Time Required: 45 – 60 mins for process, pus you can allow time for research and findings.
Age groups: Prep to year 9.. Obviously you will need some more time and assistance with the younger and possibly older kids.
Learning Intentions: To understand what a Polymer is and how chemical reactions can change the state of certain ingredients.
Intro: We are going to make slime, any ideas how we can do it? What ingredients do you think we’ll need?
Show video on YouTube http://www.youtube.com/watch?v=emlW5Jh-AHc&feature=relmfu
Go through step by step instructions of how to make the slime (Paper based instructions included below - Make sure Logistics are good)
ü Students then create the slime and put it in a bag to take home and show.
Answer the following questions once slime is made.
1. What happened to the slime when you added the borax powder?
2. How could we make the slime better, what variations could be offer?
Now for the SCIENCE part.... This POLYMER is unique because it has qualities of both a solid and a liquid. It can take the shape of its containers like a liquid does, yet you can hold it in your hand and pick it up like a solid. As you might know, solid molecules are tight together, liquid molecules spread out and break apart (drops) POLYMER molecules CHAIN themselves together (they can stretch and bend like chains) and that makes them special.
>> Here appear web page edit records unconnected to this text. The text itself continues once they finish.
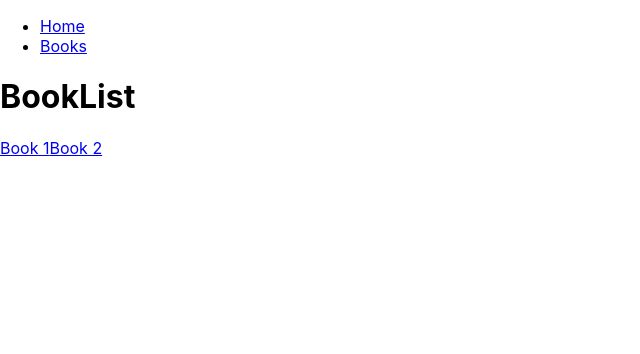
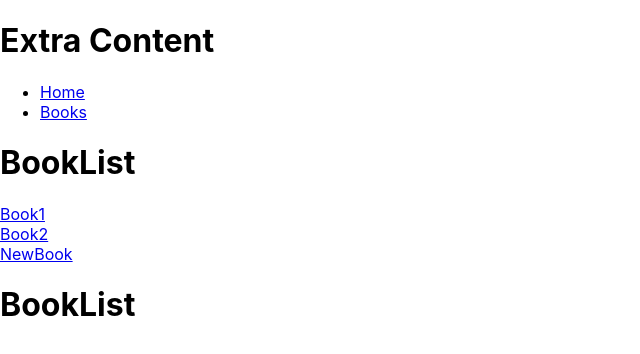
Before and after one commit to ammar1904/Learning-React, a React (Create React App) app: page /books in a window 1280 px wide. Shown: the top 354 px of the page, without its empty margins (0-640 px from the left). Built offline with nearby package versions, Linux system fonts and the light colour scheme.

Commit message:
my sixth commit

```diff
--- a/src/App.js
+++ b/src/App.js
@@ -3,6 +3,9 @@
 import Home from './Pages/Home';
 import BookList from './Pages/BookList';
 import Book from './Pages/Book';
+import NewBook from './Pages/NewBook';
+import NotFound from './Pages/NotFound';
+import BookLayout from './Pages/BookLayout';
 
 // import CompA from './Component/CompA';
 // import Counter from './Component/Counter';
@@ -37,6 +40,10 @@
 
    return (
       <>
+      <Routes>
+         <Route path="/books" element={<h1>Extra Content</h1>}/>
+      </Routes>
+
       <nav>
          <ul>
             <li><Link to="/">Home</Link></li>
@@ -45,8 +52,18 @@
       </nav>
       <Routes>
          <Route path="/" element={<Home/>} />
-         <Route path="/books" element={<BookList/>} />
+         {/* <Route path="/books" element={<BookList/>} />
          <Route path="/books/:id" element={<Book/>} />
+         <Route path="/books/new" element={<NewBook/>} /> */}
+
+         <Route path="/books" element={<BookLayout/>}>
+            <Route index element={<BookList/>}/>
+            <Route path=":id" element={<Book/>}/>
+            <Route path="new" element={<NewBook/>}/>
+         </Route>
+
+         <Route path="*" element={<NotFound/>}/>
+
       </Routes>
 
       </>
--- a/src/Pages/Book.js
+++ b/src/Pages/Book.js
@@ -1,13 +1,13 @@
 import React from 'react'
+import { useOutletContext, useParams } from 'react-router-dom'
 
 const Book = () => {
+
+  const { id } = useParams()
+  const obj = useOutletContext()
+
   return (
-    <div>
-      <h1>
-      Book
-      </h1>
-    </div>
+    <h1>Book{id} {obj.hello}</h1>
   )
 }
-
 export default Book
--- /dev/null
+++ b/src/Pages/BookLayout.js
@@ -0,0 +1,20 @@
+import React from 'react'
+import { Link, Outlet } from 'react-router-dom'
+
+const BookLayout = () => {
+  return (
+    <>
+    <h1>
+    BookList
+    </h1>
+    <Link to="/books/1">Book1</Link>
+    <br/>
+    <Link to="/books/2">Book2</Link>
+    <br/>
+    <Link to="/books/new">NewBook</Link>
+    <Outlet context={{hello: "world"}}/>
+    </>
+  )
+}
+
+export default BookLayout
--- a/src/Pages/BookList.js
+++ b/src/Pages/BookList.js
@@ -7,8 +7,6 @@
         <h1>
         BookList
         </h1>
-        <Link to="/books/1">Book 1</Link>
-        <Link to="/books/2">Book 2</Link>
     </div>
   )
 }
```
Jell-O, rubber bands, plastic soda bottles, sneaker soles, even gum are all forms of polymers. The polymer you made should be kept in a sealed plastic bag when you aren't playing with it. Also, be sure to keep it away from young kids or pets who might think it’s food. Have fun!
Recap: What is a polymer? Both a solid and a liquid. Molecules which are tiny little molecules chain together which makes an item hold its shape and then can be altered.
What are some other examples of polymers?
Who can stretch their slime the longest contest?
Who find and display a practical use for it.